__Description of the task__: Every entry in the listing below has to be given again exactly.

__Source material__:

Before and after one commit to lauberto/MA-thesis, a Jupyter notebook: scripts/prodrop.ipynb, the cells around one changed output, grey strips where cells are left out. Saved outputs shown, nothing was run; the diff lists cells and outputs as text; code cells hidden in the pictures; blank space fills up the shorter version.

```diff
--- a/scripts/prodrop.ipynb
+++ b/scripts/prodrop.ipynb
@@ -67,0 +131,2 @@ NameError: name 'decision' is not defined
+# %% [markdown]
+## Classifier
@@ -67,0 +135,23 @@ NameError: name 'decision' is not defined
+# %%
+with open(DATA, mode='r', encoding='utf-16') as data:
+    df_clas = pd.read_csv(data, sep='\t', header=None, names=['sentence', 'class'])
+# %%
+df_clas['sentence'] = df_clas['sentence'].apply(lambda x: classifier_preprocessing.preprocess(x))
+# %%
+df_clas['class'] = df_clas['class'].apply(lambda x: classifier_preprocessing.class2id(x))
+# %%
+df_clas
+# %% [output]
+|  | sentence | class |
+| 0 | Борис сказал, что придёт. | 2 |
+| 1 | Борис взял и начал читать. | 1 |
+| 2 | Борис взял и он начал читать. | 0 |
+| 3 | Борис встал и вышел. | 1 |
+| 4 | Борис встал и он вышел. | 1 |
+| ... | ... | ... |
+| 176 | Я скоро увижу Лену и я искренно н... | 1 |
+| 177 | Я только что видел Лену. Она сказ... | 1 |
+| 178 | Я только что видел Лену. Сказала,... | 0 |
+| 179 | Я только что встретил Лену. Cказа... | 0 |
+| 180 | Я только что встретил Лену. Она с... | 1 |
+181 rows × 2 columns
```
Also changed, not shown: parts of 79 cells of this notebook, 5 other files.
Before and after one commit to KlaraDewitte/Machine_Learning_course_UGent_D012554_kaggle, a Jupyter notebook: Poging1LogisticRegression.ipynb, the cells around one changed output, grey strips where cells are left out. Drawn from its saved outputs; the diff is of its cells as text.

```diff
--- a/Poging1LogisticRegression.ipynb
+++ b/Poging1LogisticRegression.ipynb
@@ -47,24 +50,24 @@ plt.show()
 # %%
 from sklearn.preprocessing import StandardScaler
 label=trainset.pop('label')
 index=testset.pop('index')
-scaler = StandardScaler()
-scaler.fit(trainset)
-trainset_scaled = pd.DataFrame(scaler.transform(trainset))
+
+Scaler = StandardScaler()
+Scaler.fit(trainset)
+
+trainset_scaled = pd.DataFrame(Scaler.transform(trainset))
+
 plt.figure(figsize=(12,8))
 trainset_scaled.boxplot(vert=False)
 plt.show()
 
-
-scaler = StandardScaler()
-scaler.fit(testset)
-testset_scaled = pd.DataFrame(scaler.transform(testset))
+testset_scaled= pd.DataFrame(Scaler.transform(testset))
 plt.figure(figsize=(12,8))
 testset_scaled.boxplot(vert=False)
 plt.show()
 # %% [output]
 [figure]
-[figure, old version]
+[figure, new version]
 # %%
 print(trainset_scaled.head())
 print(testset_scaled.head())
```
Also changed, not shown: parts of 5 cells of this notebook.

__Response__:
Before and after one commit to lauberto/MA-thesis, a Jupyter notebook: scripts/prodrop.ipynb, the cells around one changed output, grey strips where cells are left out. Saved outputs shown, nothing was run; the diff lists cells and outputs as text; code cells hidden in the pictures; blank space fills up the shorter version.

```diff
--- a/scripts/prodrop.ipynb
+++ b/scripts/prodrop.ipynb
@@ -67,0 +131,2 @@ NameError: name 'decision' is not defined
+# %% [markdown]
+## Classifier
@@ -67,0 +135,23 @@ NameError: name 'decision' is not defined
+# %%
+with open(DATA, mode='r', encoding='utf-16') as data:
+    df_clas = pd.read_csv(data, sep='\t', header=None, names=['sentence', 'class'])
+# %%
+df_clas['sentence'] = df_clas['sentence'].apply(lambda x: classifier_preprocessing.preprocess(x))
+# %%
+df_clas['class'] = df_clas['class'].apply(lambda x: classifier_preprocessing.class2id(x))
+# %%
+df_clas
+# %% [output]
+|  | sentence | class |
+| 0 | Борис сказал, что придёт. | 2 |
+| 1 | Борис взял и начал читать. | 1 |
+| 2 | Борис взял и он начал читать. | 0 |
+| 3 | Борис встал и вышел. | 1 |
+| 4 | Борис встал и он вышел. | 1 |
+| ... | ... | ... |
+| 176 | Я скоро увижу Лену и я искренно н... | 1 |
+| 177 | Я только что видел Лену. Она сказ... | 1 |
+| 178 | Я только что видел Лену. Сказала,... | 0 |
+| 179 | Я только что встретил Лену. Cказа... | 0 |
+| 180 | Я только что встретил Лену. Она с... | 1 |
+181 rows × 2 columns
```
Also changed, not shown: parts of 79 cells of this notebook, 5 other files.
Before and after one commit to KlaraDewitte/Machine_Learning_course_UGent_D012554_kaggle, a Jupyter notebook: Poging1LogisticRegression.ipynb, the cells around one changed output, grey strips where cells are left out. Drawn from its saved outputs; the diff is of its cells as text.

```diff
--- a/Poging1LogisticRegression.ipynb
+++ b/Poging1LogisticRegression.ipynb
@@ -47,24 +50,24 @@ plt.show()
 # %%
 from sklearn.preprocessing import StandardScaler
 label=trainset.pop('label')
 index=testset.pop('index')
-scaler = StandardScaler()
-scaler.fit(trainset)
-trainset_scaled = pd.DataFrame(scaler.transform(trainset))
+
+Scaler = StandardScaler()
+Scaler.fit(trainset)
+
+trainset_scaled = pd.DataFrame(Scaler.transform(trainset))
+
 plt.figure(figsize=(12,8))
 trainset_scaled.boxplot(vert=False)
 plt.show()
 
-
-scaler = StandardScaler()
-scaler.fit(testset)
-testset_scaled = pd.DataFrame(scaler.transform(testset))
+testset_scaled= pd.DataFrame(Scaler.transform(testset))
 plt.figure(figsize=(12,8))
 testset_scaled.boxplot(vert=False)
 plt.show()
 # %% [output]
 [figure]
-[figure, old version]
+[figure, new version]
 # %%
 print(trainset_scaled.head())
 print(testset_scaled.head())
```
Also changed, not shown: parts of 5 cells of this notebook.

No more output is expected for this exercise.